Front-end code edit data:
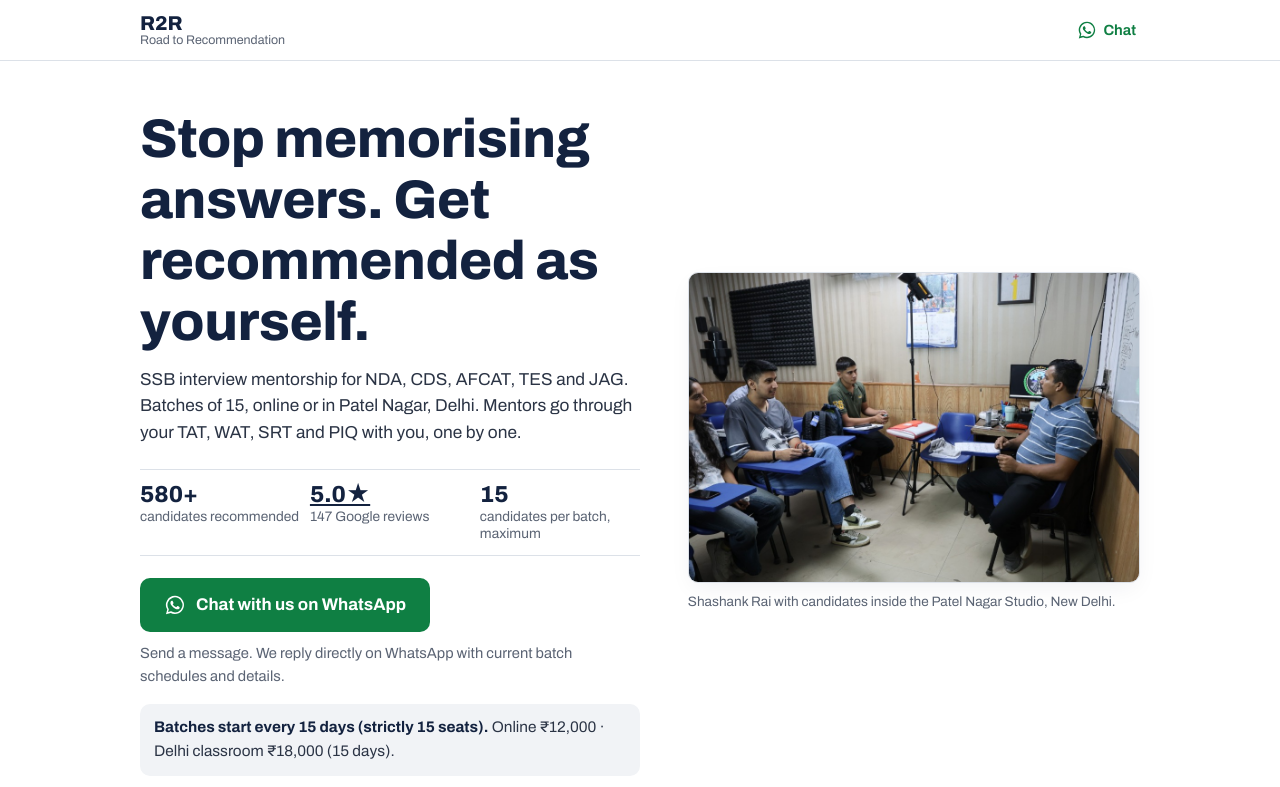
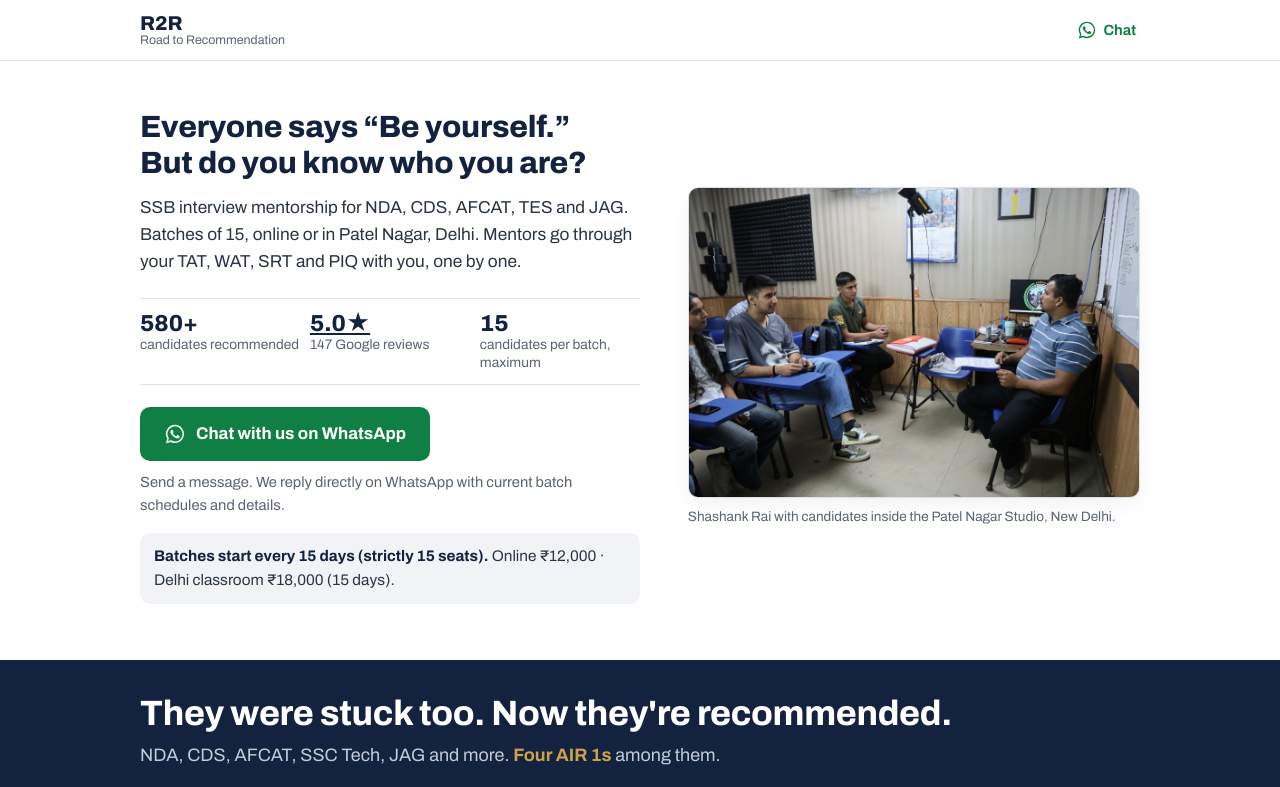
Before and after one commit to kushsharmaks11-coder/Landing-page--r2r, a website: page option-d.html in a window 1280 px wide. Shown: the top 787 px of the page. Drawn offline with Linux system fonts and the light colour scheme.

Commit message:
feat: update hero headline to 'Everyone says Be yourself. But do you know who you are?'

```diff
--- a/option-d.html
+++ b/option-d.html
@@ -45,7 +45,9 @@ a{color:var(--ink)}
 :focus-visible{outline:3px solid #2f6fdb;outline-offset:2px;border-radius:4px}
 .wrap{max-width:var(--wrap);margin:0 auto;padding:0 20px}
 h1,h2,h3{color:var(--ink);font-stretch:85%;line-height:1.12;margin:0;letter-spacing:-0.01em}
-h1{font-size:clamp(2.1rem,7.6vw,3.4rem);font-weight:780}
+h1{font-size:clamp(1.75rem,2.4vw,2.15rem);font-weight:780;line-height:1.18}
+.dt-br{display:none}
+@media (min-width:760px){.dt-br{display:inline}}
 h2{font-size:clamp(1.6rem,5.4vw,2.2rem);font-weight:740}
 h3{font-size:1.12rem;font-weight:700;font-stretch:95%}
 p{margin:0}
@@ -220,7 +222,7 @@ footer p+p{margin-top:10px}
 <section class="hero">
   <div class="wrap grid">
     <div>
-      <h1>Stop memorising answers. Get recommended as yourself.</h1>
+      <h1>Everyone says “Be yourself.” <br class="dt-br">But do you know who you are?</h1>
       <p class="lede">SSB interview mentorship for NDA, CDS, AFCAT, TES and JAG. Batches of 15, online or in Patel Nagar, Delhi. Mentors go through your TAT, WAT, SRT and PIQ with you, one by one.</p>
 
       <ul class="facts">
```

--

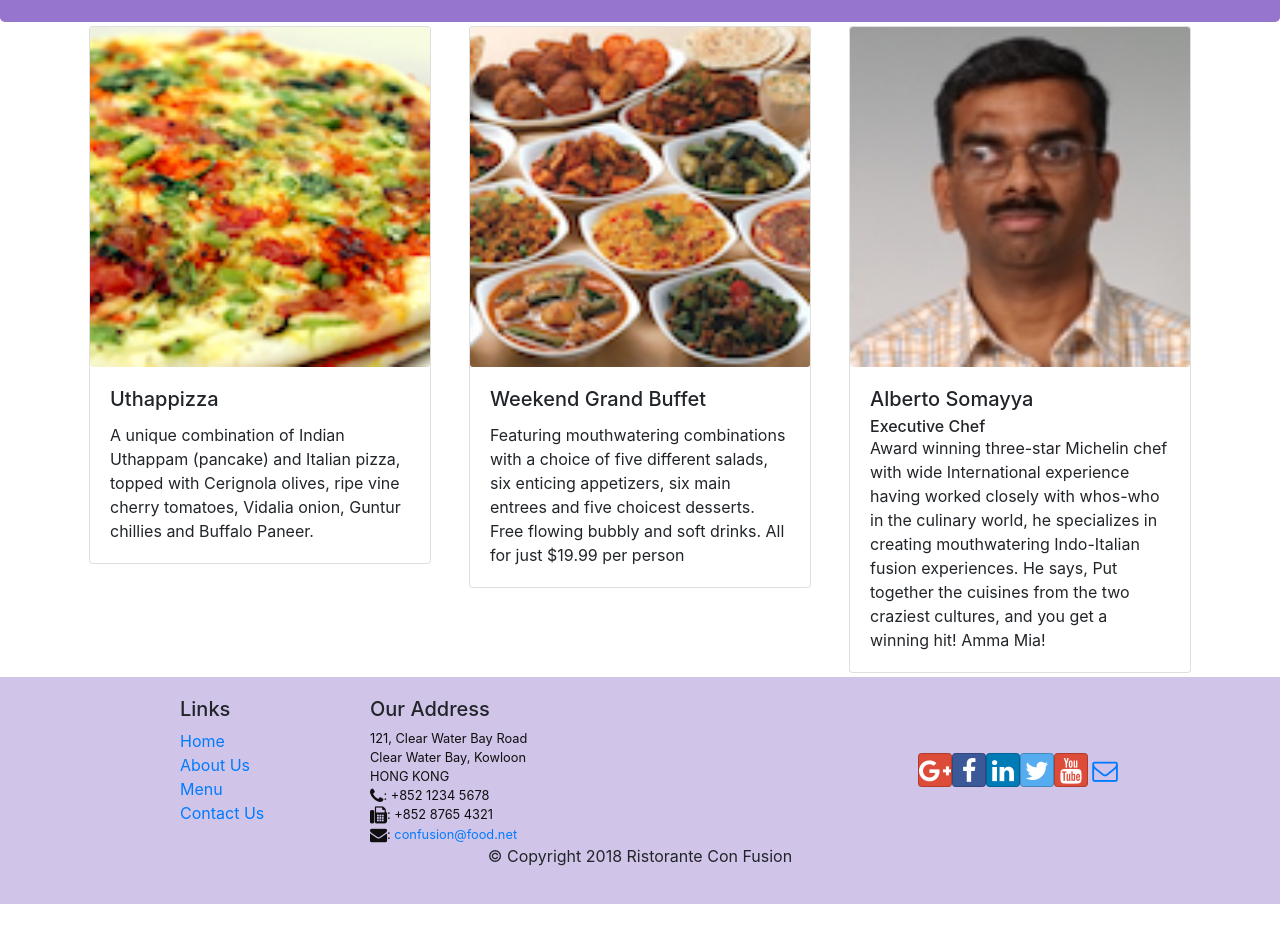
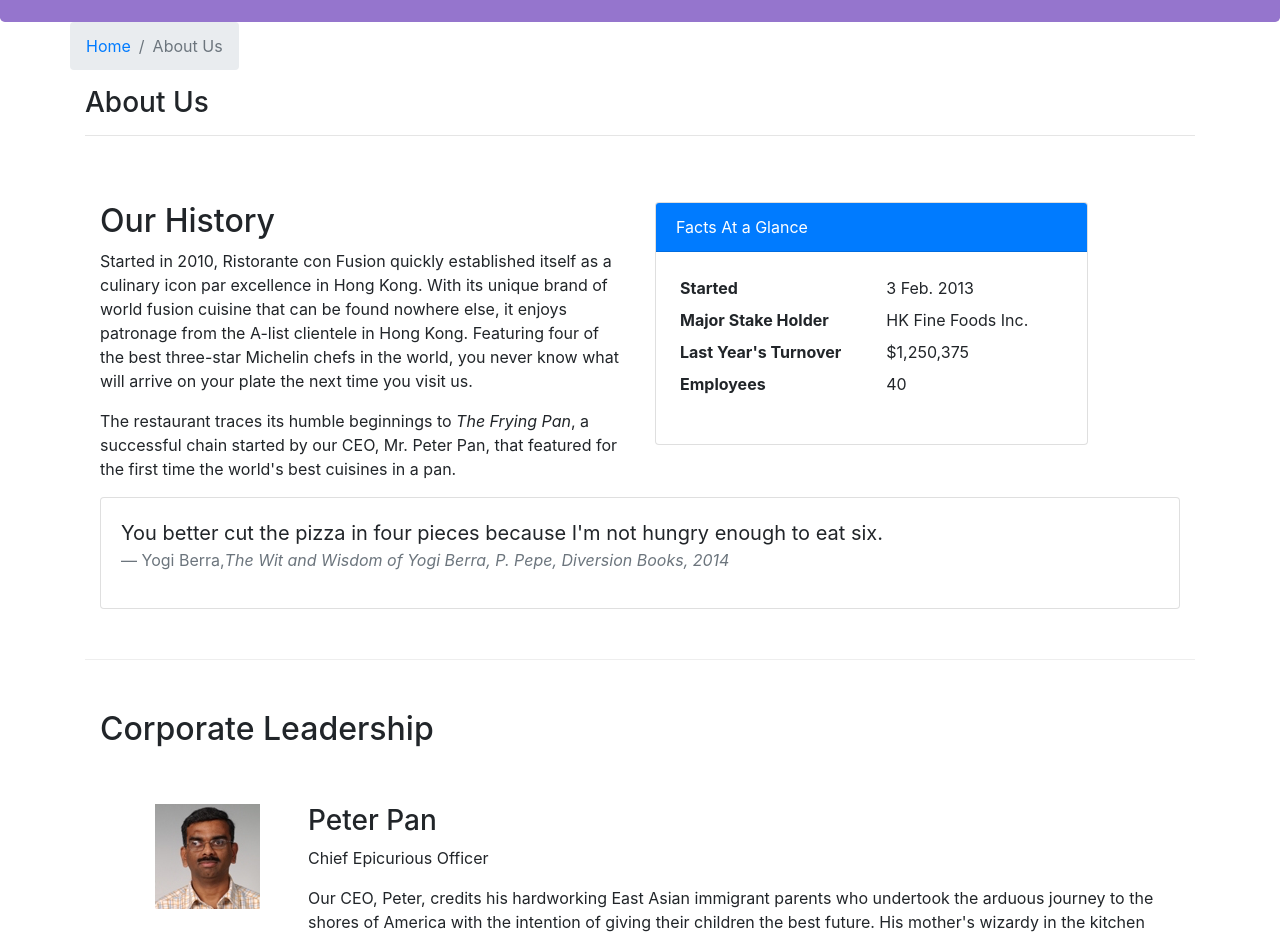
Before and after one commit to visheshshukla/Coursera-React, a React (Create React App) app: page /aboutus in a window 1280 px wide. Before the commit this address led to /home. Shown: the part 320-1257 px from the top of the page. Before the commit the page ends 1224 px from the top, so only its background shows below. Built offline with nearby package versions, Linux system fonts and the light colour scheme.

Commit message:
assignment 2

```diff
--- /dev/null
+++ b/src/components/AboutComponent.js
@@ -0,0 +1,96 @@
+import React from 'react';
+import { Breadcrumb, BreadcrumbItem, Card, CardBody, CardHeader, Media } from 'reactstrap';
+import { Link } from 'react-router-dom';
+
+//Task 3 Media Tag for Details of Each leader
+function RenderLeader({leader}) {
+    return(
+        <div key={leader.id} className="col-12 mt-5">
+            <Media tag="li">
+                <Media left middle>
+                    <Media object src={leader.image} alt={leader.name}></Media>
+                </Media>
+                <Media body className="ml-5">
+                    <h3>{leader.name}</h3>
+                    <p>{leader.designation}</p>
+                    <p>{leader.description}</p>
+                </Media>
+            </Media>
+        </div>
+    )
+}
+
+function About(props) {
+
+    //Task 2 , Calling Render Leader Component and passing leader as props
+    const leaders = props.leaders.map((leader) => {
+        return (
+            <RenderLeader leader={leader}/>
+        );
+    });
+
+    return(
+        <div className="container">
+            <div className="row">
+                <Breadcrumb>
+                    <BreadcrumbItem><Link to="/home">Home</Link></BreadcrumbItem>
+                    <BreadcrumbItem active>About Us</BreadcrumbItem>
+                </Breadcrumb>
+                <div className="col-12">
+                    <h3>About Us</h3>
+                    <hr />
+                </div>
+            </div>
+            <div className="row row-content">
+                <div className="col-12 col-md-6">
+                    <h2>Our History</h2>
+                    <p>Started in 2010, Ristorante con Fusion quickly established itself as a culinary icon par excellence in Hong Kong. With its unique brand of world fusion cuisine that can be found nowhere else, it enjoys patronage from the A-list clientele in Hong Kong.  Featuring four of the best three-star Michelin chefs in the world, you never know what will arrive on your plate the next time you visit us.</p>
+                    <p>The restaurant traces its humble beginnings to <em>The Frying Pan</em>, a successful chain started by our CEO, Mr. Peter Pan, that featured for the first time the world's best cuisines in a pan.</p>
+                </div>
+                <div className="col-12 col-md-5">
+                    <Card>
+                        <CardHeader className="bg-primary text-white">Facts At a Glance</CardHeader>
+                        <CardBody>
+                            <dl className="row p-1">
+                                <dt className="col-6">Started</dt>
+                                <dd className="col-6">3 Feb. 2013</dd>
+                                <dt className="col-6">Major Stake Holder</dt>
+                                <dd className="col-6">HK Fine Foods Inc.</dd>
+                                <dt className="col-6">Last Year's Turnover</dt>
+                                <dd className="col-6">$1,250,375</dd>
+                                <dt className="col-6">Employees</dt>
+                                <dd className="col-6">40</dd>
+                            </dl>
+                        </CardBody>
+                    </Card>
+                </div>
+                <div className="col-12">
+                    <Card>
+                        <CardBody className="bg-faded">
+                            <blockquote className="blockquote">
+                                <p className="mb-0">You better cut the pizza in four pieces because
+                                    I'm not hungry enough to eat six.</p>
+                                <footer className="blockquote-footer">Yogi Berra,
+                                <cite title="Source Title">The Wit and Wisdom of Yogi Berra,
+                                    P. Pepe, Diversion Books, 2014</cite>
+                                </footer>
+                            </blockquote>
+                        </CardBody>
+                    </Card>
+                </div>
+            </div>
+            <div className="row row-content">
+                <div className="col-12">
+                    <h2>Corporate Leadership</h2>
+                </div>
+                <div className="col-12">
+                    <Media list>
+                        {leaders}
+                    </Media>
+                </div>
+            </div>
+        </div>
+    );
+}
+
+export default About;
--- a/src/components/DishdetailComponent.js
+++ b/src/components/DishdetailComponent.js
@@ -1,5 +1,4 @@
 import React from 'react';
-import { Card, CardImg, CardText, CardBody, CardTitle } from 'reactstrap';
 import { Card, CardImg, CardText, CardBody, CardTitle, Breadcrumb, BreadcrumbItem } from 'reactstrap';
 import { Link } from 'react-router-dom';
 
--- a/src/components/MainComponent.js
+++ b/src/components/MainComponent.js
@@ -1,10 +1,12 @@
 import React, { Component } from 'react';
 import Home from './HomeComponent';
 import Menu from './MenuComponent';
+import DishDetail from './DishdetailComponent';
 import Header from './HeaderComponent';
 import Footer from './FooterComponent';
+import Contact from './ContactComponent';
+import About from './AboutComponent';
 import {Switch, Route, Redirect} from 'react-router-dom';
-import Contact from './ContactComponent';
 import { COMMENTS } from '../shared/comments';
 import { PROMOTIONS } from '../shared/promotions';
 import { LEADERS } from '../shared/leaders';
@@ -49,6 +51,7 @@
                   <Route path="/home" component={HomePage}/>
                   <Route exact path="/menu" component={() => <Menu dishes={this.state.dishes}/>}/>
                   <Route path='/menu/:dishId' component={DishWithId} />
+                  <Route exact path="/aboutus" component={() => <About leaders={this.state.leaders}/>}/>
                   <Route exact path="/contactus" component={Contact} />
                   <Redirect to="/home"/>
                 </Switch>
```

--

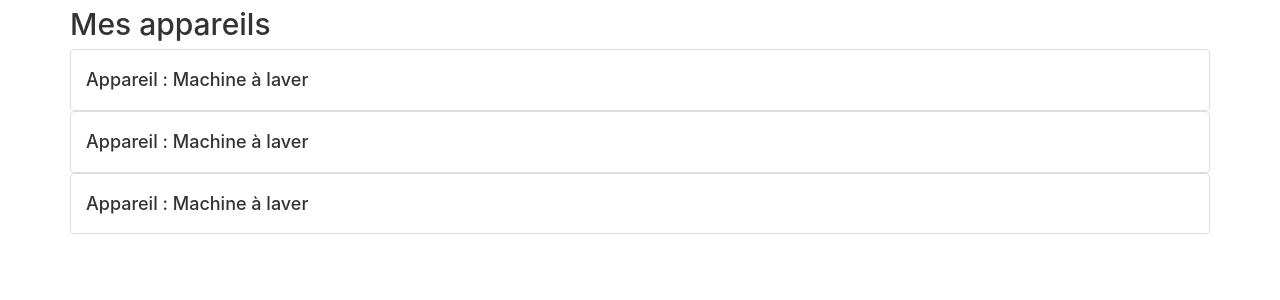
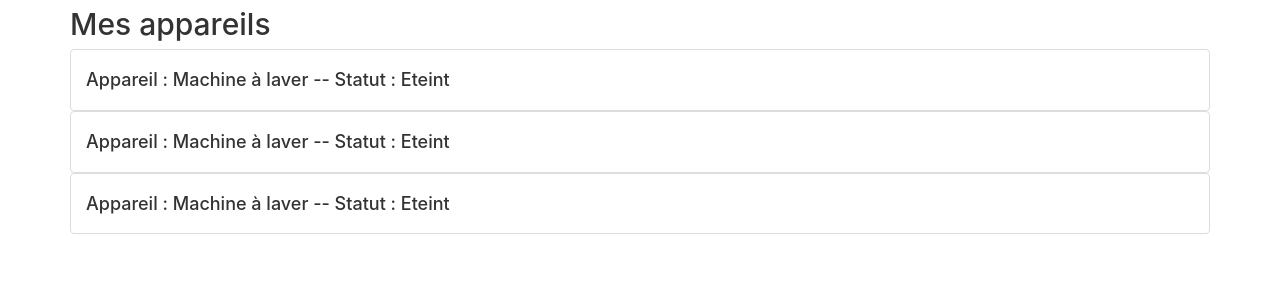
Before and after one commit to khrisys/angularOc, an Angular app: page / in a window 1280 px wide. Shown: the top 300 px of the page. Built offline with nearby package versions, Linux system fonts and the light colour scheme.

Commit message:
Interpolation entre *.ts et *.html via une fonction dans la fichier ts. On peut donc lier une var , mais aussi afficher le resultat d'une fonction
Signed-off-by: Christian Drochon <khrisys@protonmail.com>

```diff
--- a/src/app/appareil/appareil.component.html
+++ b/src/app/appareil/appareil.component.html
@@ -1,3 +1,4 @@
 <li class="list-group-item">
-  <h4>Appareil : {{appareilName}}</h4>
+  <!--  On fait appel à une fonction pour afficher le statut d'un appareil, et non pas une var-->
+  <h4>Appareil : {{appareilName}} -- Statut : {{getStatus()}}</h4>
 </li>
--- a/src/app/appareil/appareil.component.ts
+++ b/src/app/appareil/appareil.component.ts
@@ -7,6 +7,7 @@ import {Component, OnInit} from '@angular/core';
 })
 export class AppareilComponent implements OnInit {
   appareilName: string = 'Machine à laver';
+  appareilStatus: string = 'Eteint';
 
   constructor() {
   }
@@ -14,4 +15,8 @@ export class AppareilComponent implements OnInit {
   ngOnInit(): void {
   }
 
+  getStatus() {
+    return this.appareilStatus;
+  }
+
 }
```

■ **WHAT IS REQUIRED**: Every line in the data that holds the string "yourself" should be returned.

■ **ANSWER TO THIS TASK**:
feat: update hero headline to 'Everyone says Be yourself. But do you know who you are?'
-      <h1>Stop memorising answers. Get recommended as yourself.</h1>
+      <h1>Everyone says “Be yourself.” <br class="dt-br">But do you know who you are?</h1>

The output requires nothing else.